**PROBLEM**: If an entry holds a picture, drop the picture but restate the entry word for word.

**DATA PROVIDED**:
***
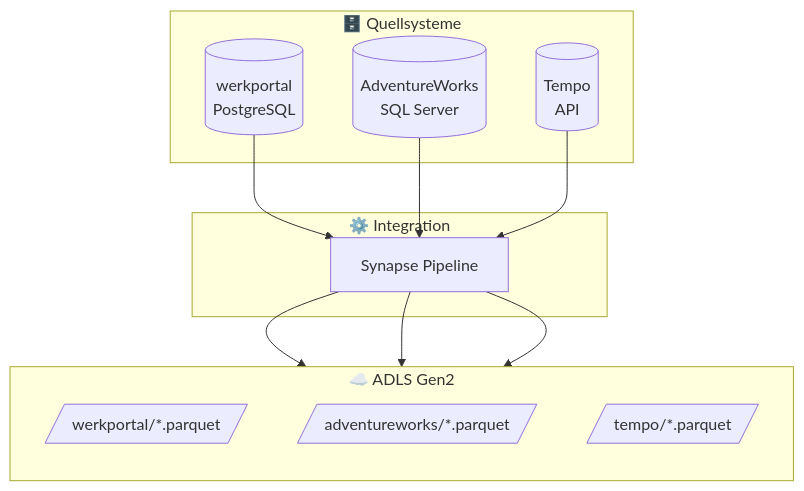
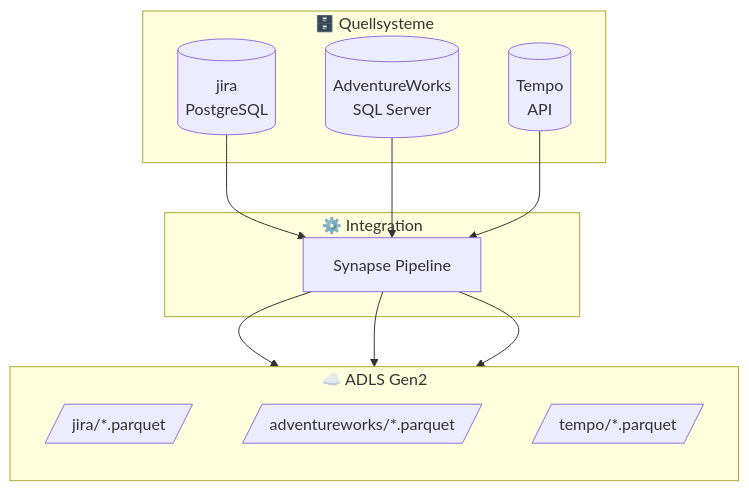
Before and after one commit to fellnerd/datavault-dbt: the diagram in design/staging/source_mapping.md, drawn with Mermaid. The commit also changed other lines of this file and 31 other files, not shown here.

````diff
--- a/design/staging/source_mapping.md
+++ b/design/staging/source_mapping.md
@@ -5,26 +5,26 @@
 ```mermaid
 flowchart TB
     subgraph Sources["🗄️ Quellsysteme"]
-        WP[(werkportal<br/>PostgreSQL)]
+        WP[(jira<br/>PostgreSQL)]
         AW[(AdventureWorks<br/>SQL Server)]
         TEMPO[(Tempo<br/>API)]
     end
     
     subgraph Pipeline["⚙️ Integration"]
         SYN[Synapse Pipeline]
     end
     
     subgraph Storage["☁️ ADLS Gen2"]
         direction TB
-        P1[/werkportal/*.parquet/]
+        P1[/jira/*.parquet/]
         P2[/adventureworks/*.parquet/]
         P3[/tempo/*.parquet/]
     end
     
     WP --> SYN
     AW --> SYN
     TEMPO --> SYN
     SYN --> P1
     SYN --> P2
     SYN --> P3
 ```
````
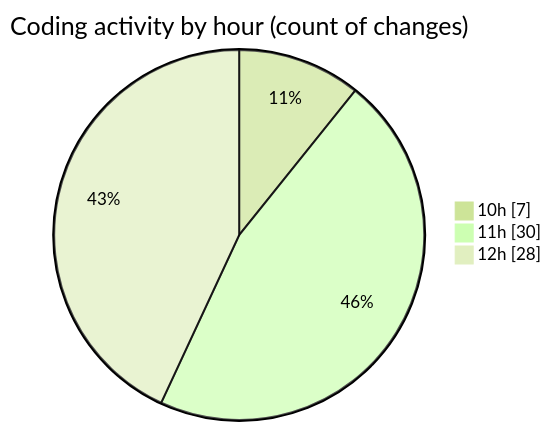
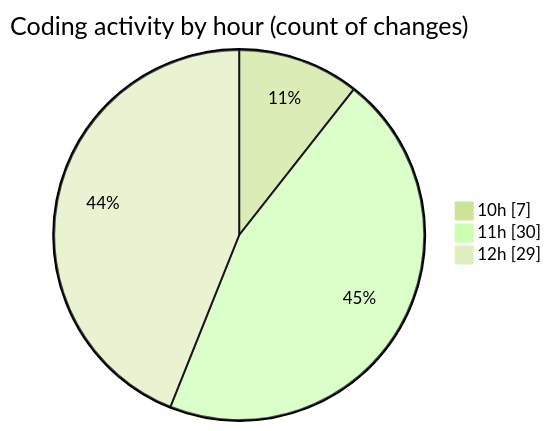
Before and after one commit to momahboobian/code-tracking: the second of 2 diagrams in 2025-06-26/cda/README.md, drawn with Mermaid (forest theme). The commit also changed other lines of this file and 1 other file, not shown here.

````diff
--- a/2025-06-26/cda/README.md
+++ b/2025-06-26/cda/README.md
@@ -34,7 +34,7 @@
 ```mermaid
 pie showData
 title Coding activity by hour (count of changes)
 "10h" : 7
 "11h" : 30
-"12h" : 28
+"12h" : 29
 ```
````
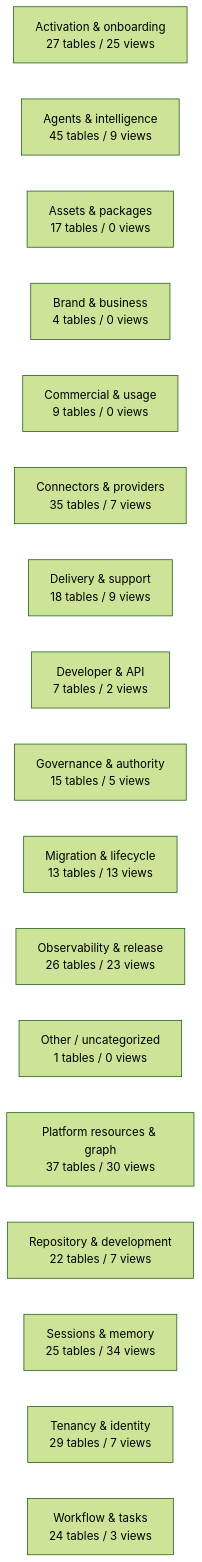
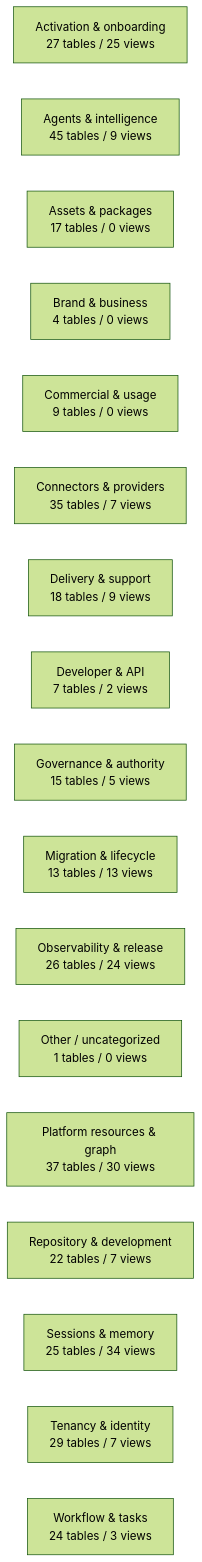
The diagram in docs/work-maps/data-model-domain-map.md (mad4bdigital-ai/multi-business-multi-role-growth-intelligence-os), drawn with Mermaid (forest theme) before and after one commit. The commit also changed other lines of this file and 4 other files, not shown here.

````diff
--- a/docs/work-maps/data-model-domain-map.md
+++ b/docs/work-maps/data-model-domain-map.md
@@ -9,20 +9,20 @@
 ```mermaid
 flowchart LR
   n_Activation___onboarding["Activation & onboarding<br/>27 tables / 25 views"]
   n_Agents___intelligence["Agents & intelligence<br/>45 tables / 9 views"]
   n_Assets___packages["Assets & packages<br/>17 tables / 0 views"]
   n_Brand___business["Brand & business<br/>4 tables / 0 views"]
   n_Commercial___usage["Commercial & usage<br/>9 tables / 0 views"]
   n_Connectors___providers["Connectors & providers<br/>35 tables / 7 views"]
   n_Delivery___support["Delivery & support<br/>18 tables / 9 views"]
   n_Developer___API["Developer & API<br/>7 tables / 2 views"]
   n_Governance___authority["Governance & authority<br/>15 tables / 5 views"]
   n_Migration___lifecycle["Migration & lifecycle<br/>13 tables / 13 views"]
-  n_Observability___release["Observability & release<br/>26 tables / 23 views"]
+  n_Observability___release["Observability & release<br/>26 tables / 24 views"]
   n_Other___uncategorized["Other / uncategorized<br/>1 tables / 0 views"]
   n_Platform_resources___graph["Platform resources & graph<br/>37 tables / 30 views"]
   n_Repository___development["Repository & development<br/>22 tables / 7 views"]
   n_Sessions___memory["Sessions & memory<br/>25 tables / 34 views"]
   n_Tenancy___identity["Tenancy & identity<br/>29 tables / 7 views"]
   n_Workflow___tasks["Workflow & tasks<br/>24 tables / 3 views"]
 ```
````
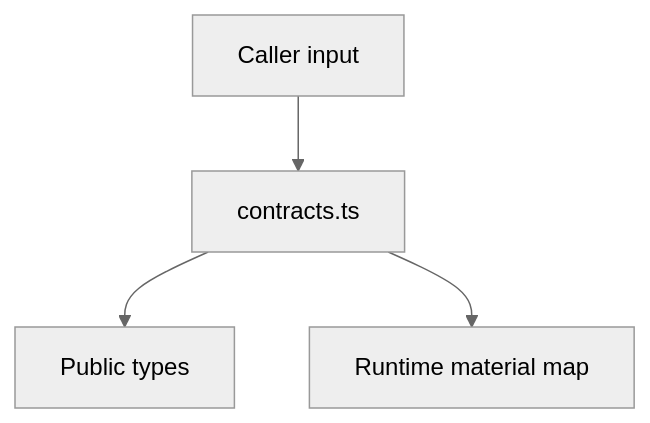
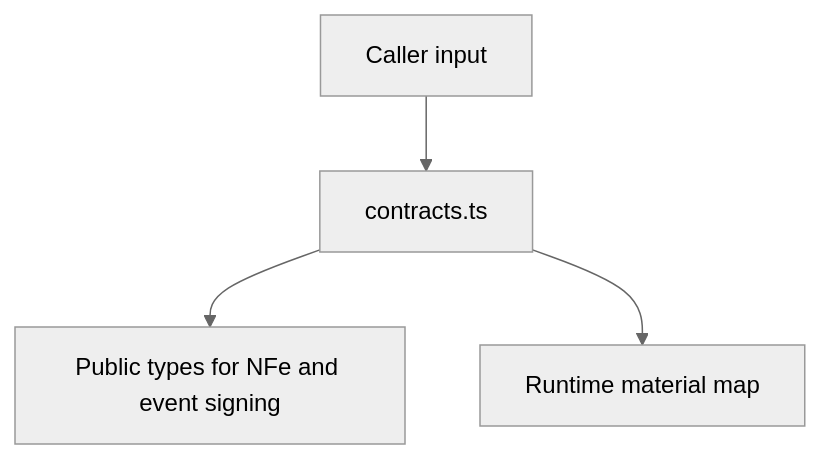
The diagram in src/canonical/signing/contracts.doc.md (linkiez/nfe_sdk), drawn with Mermaid (neutral theme) before and after one commit. The commit also changed other lines of this file and 101 other files, not shown here.

Commit message:
feat: expandir cobertura de assinatura e reorganizar roadmap

````diff
--- a/src/canonical/signing/contracts.doc.md
+++ b/src/canonical/signing/contracts.doc.md
@@ -20,6 +21,6 @@
 ```mermaid
 flowchart TD
   A[Caller input] --> B[contracts.ts]
-  B --> C[Public types]
+  B --> C[Public types for NFe and event signing]
   B --> D[Runtime material map]
 ```
````
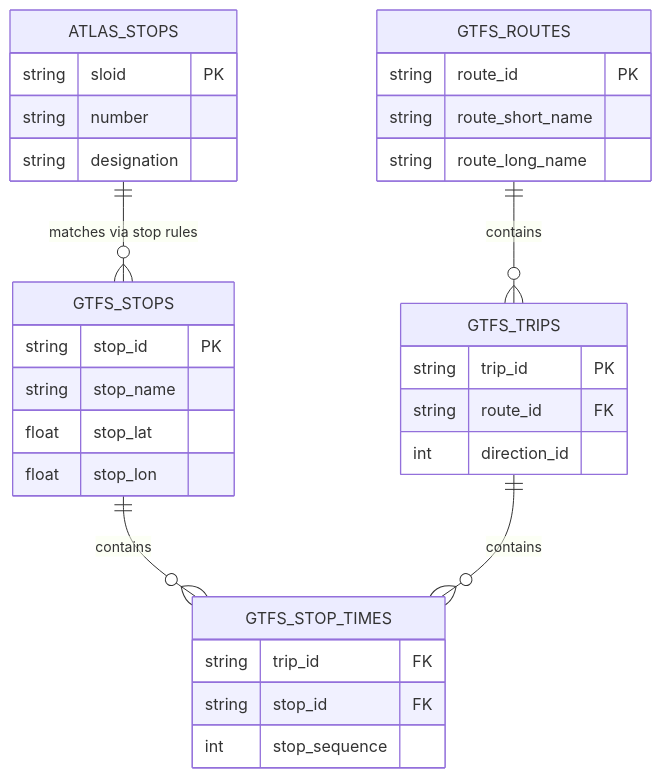
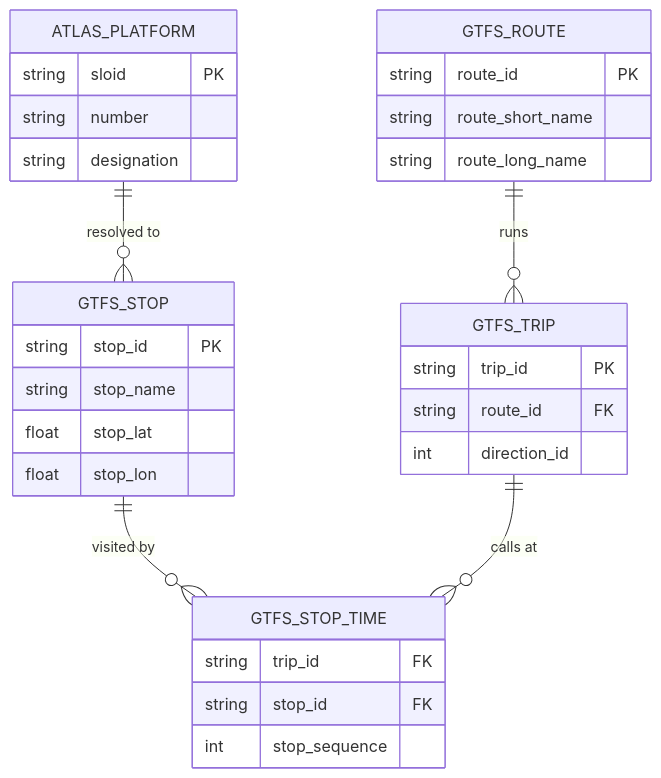
The first of 2 diagrams in documentation/1.2 GTFS ATLAS data.md (openTdataCH/osm-public-transport-matcher), drawn with Mermaid before and after one commit. The commit also changed other lines of this file and 31 other files, not shown here.

````diff
--- a/documentation/1.2 GTFS ATLAS data.md
+++ b/documentation/1.2 GTFS ATLAS data.md
@@ -51,38 +20,34 @@
 ```mermaid
 erDiagram
-    ATLAS_STOPS ||--o{ GTFS_STOPS : "matches via stop rules"
-    GTFS_STOPS ||--o{ GTFS_STOP_TIMES : "contains"
-    GTFS_TRIPS ||--o{ GTFS_STOP_TIMES : "contains"
-    GTFS_ROUTES ||--o{ GTFS_TRIPS : "contains"
+    ATLAS_PLATFORM ||--o{ GTFS_STOP : "resolved to"
+    GTFS_STOP ||--o{ GTFS_STOP_TIME : "visited by"
+    GTFS_TRIP ||--o{ GTFS_STOP_TIME : "calls at"
+    GTFS_ROUTE ||--o{ GTFS_TRIP : "runs"
 
-    ATLAS_STOPS {
+    ATLAS_PLATFORM {
         string sloid PK
         string number
         string designation
     }
-
-    GTFS_STOPS {
+    GTFS_STOP {
         string stop_id PK
         string stop_name
         float stop_lat
         float stop_lon
     }
-
-    GTFS_STOP_TIMES {
+    GTFS_STOP_TIME {
         string trip_id FK
         string stop_id FK
         int stop_sequence
     }
-
-    GTFS_TRIPS {
+    GTFS_TRIP {
         string trip_id PK
         string route_id FK
         int direction_id
     }
-
-    GTFS_ROUTES {
+    GTFS_ROUTE {
         string route_id PK
         string route_short_name
         string route_long_name
     }
 ```
````
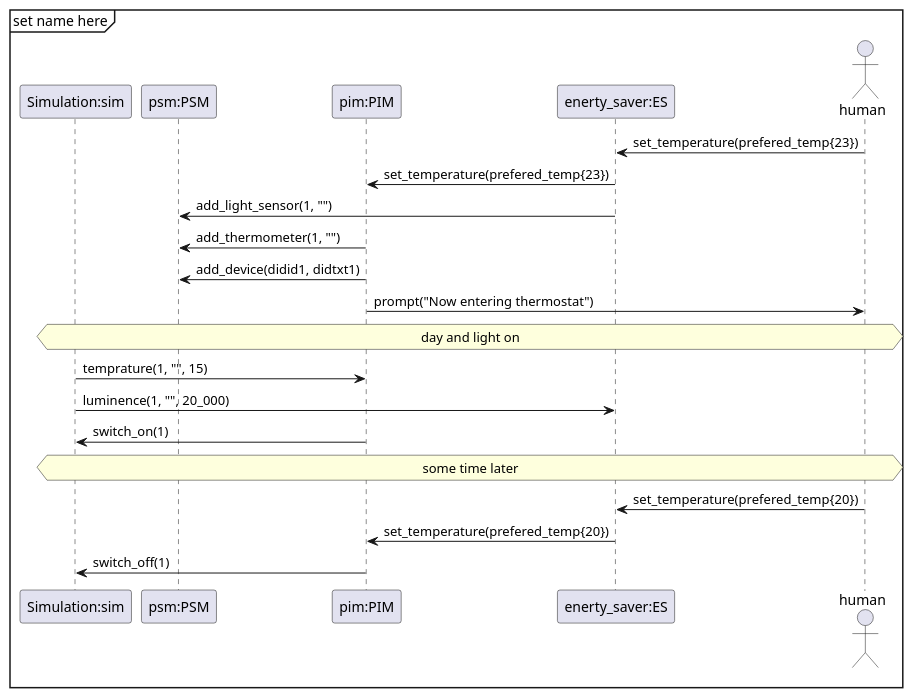
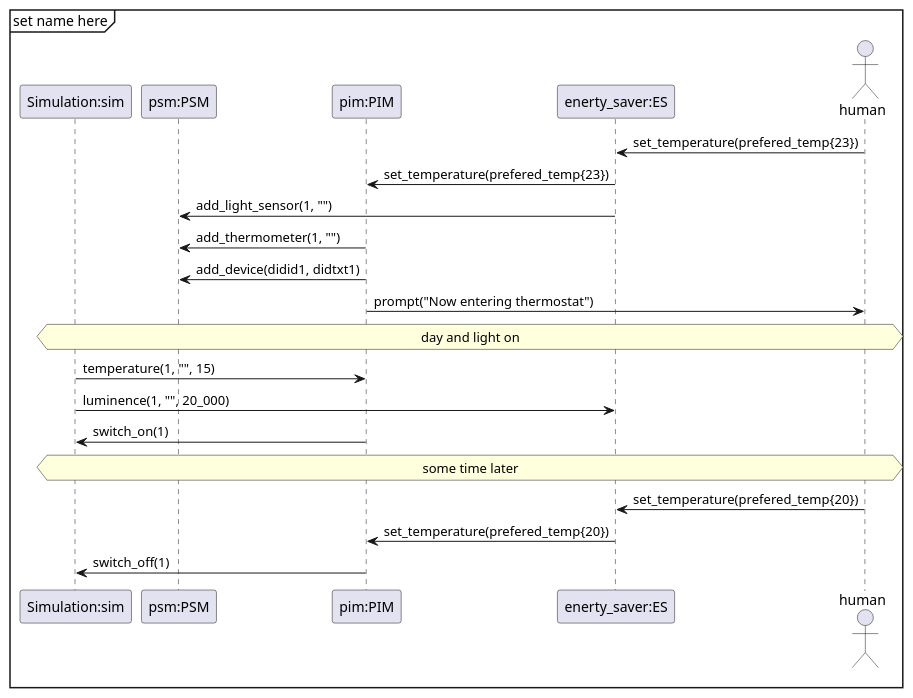
Before and after one commit to Tobhal/HIOF-Models-and-Digital-Twins: the diagram in Oblig1/sequence diagram user change temp.plantuml, drawn with PlantUML. The commit also changed 4 other files, not shown here.

```diff
--- a/Oblig1/sequence diagram user change temp.plantuml
+++ b/Oblig1/sequence diagram user change temp.plantuml
@@ -1,39 +1,39 @@
 @startuml sequense diagram
 mainframe set name here
 
 participant "Simulation:sim" as sim
 participant "psm:PSM" as psm
 participant "pim:PIM" as pim
 participant "enerty_saver:ES" as es
 actor human
 
 'Set preferred temp
 es <- human: set_temperature(prefered_temp{23})
 pim <- es: set_temperature(prefered_temp{23})
 
 psm <- es: add_light_sensor(1, "")
 
 psm <- pim: add_thermometer(1, "")
 psm <- pim: add_device(didid1, didtxt1)
 
 pim -> human: prompt("Now entering thermostat")
 
 hnote across: day and light on
 'setup compleat
 
-sim -> pim: temprature(1, "", 15)
+sim -> pim: temperature(1, "", 15)
 sim -> es: luminence(1, "", 20_000)
 sim <- pim: switch_on(1)
 
 hnote across: some time later
 
 es <- human: set_temperature(prefered_temp{20})
 pim <- es: set_temperature(prefered_temp{20})
 
 sim <- pim: switch_off(1)
 
 
 
 
 
 @enduml
```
***
**COMPLETED TASK**:
Before and after one commit to fellnerd/datavault-dbt: the diagram in design/staging/source_mapping.md, drawn with Mermaid. The commit also changed other lines of this file and 31 other files, not shown here.

````diff
--- a/design/staging/source_mapping.md
+++ b/design/staging/source_mapping.md
@@ -5,26 +5,26 @@
 ```mermaid
 flowchart TB
     subgraph Sources["🗄️ Quellsysteme"]
-        WP[(werkportal<br/>PostgreSQL)]
+        WP[(jira<br/>PostgreSQL)]
         AW[(AdventureWorks<br/>SQL Server)]
         TEMPO[(Tempo<br/>API)]
     end
     
     subgraph Pipeline["⚙️ Integration"]
         SYN[Synapse Pipeline]
     end
     
     subgraph Storage["☁️ ADLS Gen2"]
         direction TB
-        P1[/werkportal/*.parquet/]
+        P1[/jira/*.parquet/]
         P2[/adventureworks/*.parquet/]
         P3[/tempo/*.parquet/]
     end
     
     WP --> SYN
     AW --> SYN
     TEMPO --> SYN
     SYN --> P1
     SYN --> P2
     SYN --> P3
 ```
````
Before and after one commit to momahboobian/code-tracking: the second of 2 diagrams in 2025-06-26/cda/README.md, drawn with Mermaid (forest theme). The commit also changed other lines of this file and 1 other file, not shown here.

````diff
--- a/2025-06-26/cda/README.md
+++ b/2025-06-26/cda/README.md
@@ -34,7 +34,7 @@
 ```mermaid
 pie showData
 title Coding activity by hour (count of changes)
 "10h" : 7
 "11h" : 30
-"12h" : 28
+"12h" : 29
 ```
````
The diagram in docs/work-maps/data-model-domain-map.md (mad4bdigital-ai/multi-business-multi-role-growth-intelligence-os), drawn with Mermaid (forest theme) before and after one commit. The commit also changed other lines of this file and 4 other files, not shown here.

````diff
--- a/docs/work-maps/data-model-domain-map.md
+++ b/docs/work-maps/data-model-domain-map.md
@@ -9,20 +9,20 @@
 ```mermaid
 flowchart LR
   n_Activation___onboarding["Activation & onboarding<br/>27 tables / 25 views"]
   n_Agents___intelligence["Agents & intelligence<br/>45 tables / 9 views"]
   n_Assets___packages["Assets & packages<br/>17 tables / 0 views"]
   n_Brand___business["Brand & business<br/>4 tables / 0 views"]
   n_Commercial___usage["Commercial & usage<br/>9 tables / 0 views"]
   n_Connectors___providers["Connectors & providers<br/>35 tables / 7 views"]
   n_Delivery___support["Delivery & support<br/>18 tables / 9 views"]
   n_Developer___API["Developer & API<br/>7 tables / 2 views"]
   n_Governance___authority["Governance & authority<br/>15 tables / 5 views"]
   n_Migration___lifecycle["Migration & lifecycle<br/>13 tables / 13 views"]
-  n_Observability___release["Observability & release<br/>26 tables / 23 views"]
+  n_Observability___release["Observability & release<br/>26 tables / 24 views"]
   n_Other___uncategorized["Other / uncategorized<br/>1 tables / 0 views"]
   n_Platform_resources___graph["Platform resources & graph<br/>37 tables / 30 views"]
   n_Repository___development["Repository & development<br/>22 tables / 7 views"]
   n_Sessions___memory["Sessions & memory<br/>25 tables / 34 views"]
   n_Tenancy___identity["Tenancy & identity<br/>29 tables / 7 views"]
   n_Workflow___tasks["Workflow & tasks<br/>24 tables / 3 views"]
 ```
````
The diagram in src/canonical/signing/contracts.doc.md (linkiez/nfe_sdk), drawn with Mermaid (neutral theme) before and after one commit. The commit also changed other lines of this file and 101 other files, not shown here.

Commit message:
feat: expandir cobertura de assinatura e reorganizar roadmap

````diff
--- a/src/canonical/signing/contracts.doc.md
+++ b/src/canonical/signing/contracts.doc.md
@@ -20,6 +21,6 @@
 ```mermaid
 flowchart TD
   A[Caller input] --> B[contracts.ts]
-  B --> C[Public types]
+  B --> C[Public types for NFe and event signing]
   B --> D[Runtime material map]
 ```
````
The first of 2 diagrams in documentation/1.2 GTFS ATLAS data.md (openTdataCH/osm-public-transport-matcher), drawn with Mermaid before and after one commit. The commit also changed other lines of this file and 31 other files, not shown here.

````diff
--- a/documentation/1.2 GTFS ATLAS data.md
+++ b/documentation/1.2 GTFS ATLAS data.md
@@ -51,38 +20,34 @@
 ```mermaid
 erDiagram
-    ATLAS_STOPS ||--o{ GTFS_STOPS : "matches via stop rules"
-    GTFS_STOPS ||--o{ GTFS_STOP_TIMES : "contains"
-    GTFS_TRIPS ||--o{ GTFS_STOP_TIMES : "contains"
-    GTFS_ROUTES ||--o{ GTFS_TRIPS : "contains"
+    ATLAS_PLATFORM ||--o{ GTFS_STOP : "resolved to"
+    GTFS_STOP ||--o{ GTFS_STOP_TIME : "visited by"
+    GTFS_TRIP ||--o{ GTFS_STOP_TIME : "calls at"
+    GTFS_ROUTE ||--o{ GTFS_TRIP : "runs"
 
-    ATLAS_STOPS {
+    ATLAS_PLATFORM {
         string sloid PK
         string number
         string designation
     }
-
-    GTFS_STOPS {
+    GTFS_STOP {
         string stop_id PK
         string stop_name
         float stop_lat
         float stop_lon
     }
-
-    GTFS_STOP_TIMES {
+    GTFS_STOP_TIME {
         string trip_id FK
         string stop_id FK
         int stop_sequence
     }
-
-    GTFS_TRIPS {
+    GTFS_TRIP {
         string trip_id PK
         string route_id FK
         int direction_id
     }
-
-    GTFS_ROUTES {
+    GTFS_ROUTE {
         string route_id PK
         string route_short_name
         string route_long_name
     }
 ```
````
Before and after one commit to Tobhal/HIOF-Models-and-Digital-Twins: the diagram in Oblig1/sequence diagram user change temp.plantuml, drawn with PlantUML. The commit also changed 4 other files, not shown here.

```diff
--- a/Oblig1/sequence diagram user change temp.plantuml
+++ b/Oblig1/sequence diagram user change temp.plantuml
@@ -1,39 +1,39 @@
 @startuml sequense diagram
 mainframe set name here
 
 participant "Simulation:sim" as sim
 participant "psm:PSM" as psm
 participant "pim:PIM" as pim
 participant "enerty_saver:ES" as es
 actor human
 
 'Set preferred temp
 es <- human: set_temperature(prefered_temp{23})
 pim <- es: set_temperature(prefered_temp{23})
 
 psm <- es: add_light_sensor(1, "")
 
 psm <- pim: add_thermometer(1, "")
 psm <- pim: add_device(didid1, didtxt1)
 
 pim -> human: prompt("Now entering thermostat")
 
 hnote across: day and light on
 'setup compleat
 
-sim -> pim: temprature(1, "", 15)
+sim -> pim: temperature(1, "", 15)
 sim -> es: luminence(1, "", 20_000)
 sim <- pim: switch_on(1)
 
 hnote across: some time later
 
 es <- human: set_temperature(prefered_temp{20})
 pim <- es: set_temperature(prefered_temp{20})
 
 sim <- pim: switch_off(1)
 
 
 
 
 
 @enduml
```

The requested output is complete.